Crawler doesn’t entirely avoid these issues. ‘New Sensation’ stands out as the song that has clung on to the nonsense rhyming and pointless words – it feels like a punk ‘Macarena’. ‘Meds’ has the same problem as ‘Anxiety’ did on Ultra Mono as shouting the words ‘medicate/meditate/medicate’ does not make for an effective or interesting chorus. And while ‘Crawl!’ actually sounds pretty fucking good in the verses and the bridge, it borrows some awfulness from ‘Ne Touche Pas Moi’ with its repeated mantra of ‘I’m feeling magni-fucking-fique.’

Put those three songs aside, though, and IDLES may have actually done all of the things I was calling out for them to do after last year’s release. On a song like ‘Progress’, they have shown that the promise of a different tack on ‘Grounds’ and ‘A Hymn’ was not a false one. They do have another gear. ‘Progress’ has an almost ambient feel in the first half, before bursting into something close to drone towards the end with a crunchy and aggressive guitar line and some trippy effects sprinkled on top. It features the calmest and most considered vocal performance of Joe Talbot’s life. I can even imagine non-IDLES fans enjoying this one, and there has never been an IDLES song I could say that about before. Many of those people would probably argue that the best thing about this one is that it doesn’t sound like an IDLES song at all, and maybe I’d struggle to argue.

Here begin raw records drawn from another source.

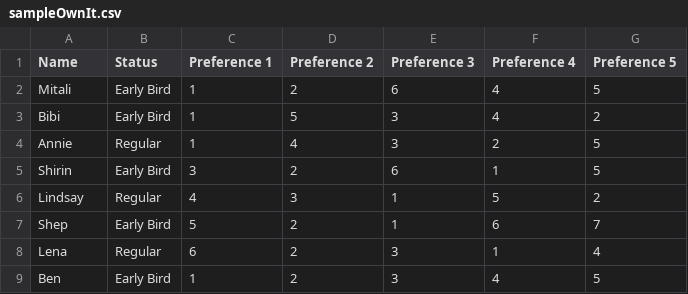
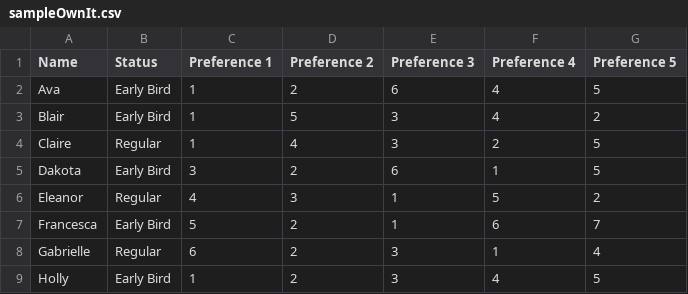
Before and after one commit to benbroks/ownitassignment, a CSV file: sampleOwnIt.csv, drawn as a sheet.

Commit message:
better excel

```diff
--- a/sampleOwnIt.csv
+++ b/sampleOwnIt.csv
@@ -1,9 +1,9 @@
 Name,Status,Preference 1,Preference 2,Preference 3,Preference 4,Preference 5
-Mitali,Early Bird,1,2,6,4,5
-Bibi,Early Bird,1,5,3,4,2
-Annie,Regular,1,4,3,2,5
-Shirin,Early Bird,3,2,6,1,5
-Lindsay,Regular,4,3,1,5,2
-Shep,Early Bird,5,2,1,6,7
-Lena,Regular,6,2,3,1,4
-Ben,Early Bird,1,2,3,4,5
+Ava,Early Bird,1,2,6,4,5
+Blair,Early Bird,1,5,3,4,2
+Claire,Regular,1,4,3,2,5
+Dakota,Early Bird,3,2,6,1,5
+Eleanor,Regular,4,3,1,5,2
+Francesca,Early Bird,5,2,1,6,7
+Gabrielle,Regular,6,2,3,1,4
+Holly,Early Bird,1,2,3,4,5
```
Also changed, not shown: 2 other files.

But ‘Progress’ is far from being the only highlight here. Crawler actually starts superbly, with the brooding ‘MTT 420 RR’ melding into the furious ‘The Wheel’, before turning the post punk feels up to maximum on ‘When The Lights Come On’, and then giving us a taste of a band trying new things and actually making them work on the crisp ‘Car Crash.’ This might be the most consistently good run of four songs on any IDLES album. The fact that these songs all seem to be linked to a theme may play a role in their success, with Joe deciding to write about an experience of his own personal trauma instead of banging on about Delia Smith making him a nice cookie.

And that last point kind of feeds into what is actually the most impressive sign from Crawler. I thought this band was done after Ultra Mono because I doubted their ability to learn from their mistakes and make changes. I feared they had become so full of their own hype that they would ignore any criticism and keeping banging out the same old bollocks until even the most committed fan stopped buying their many different t-shirts. But they haven’t done that. The biggest criticism was that, after so successfully putting together a protest record with Joy, they now felt that if they weren’t preaching then they weren’t doing their job. Their words become less convincing because they didn’t feel real. Crawler is their least political album to date, and it benefits from that fact. They aren’t repeating the same old mantras in slightly different ways. They have leant into their storytelling again, and in the majority of cases this is working for them. And while Ultra Mono was a sloganeering nightmare, Crawler keeps the slogans to a minimum. They’re still there, but rarely. And when used they are effective. Final song ‘The End’ has a chorus of ‘despite of it all/life is beautiful’ that feels almost as powerful and chest-thumping as ‘my blood brother is an immigrant/a beautiful immigrant.’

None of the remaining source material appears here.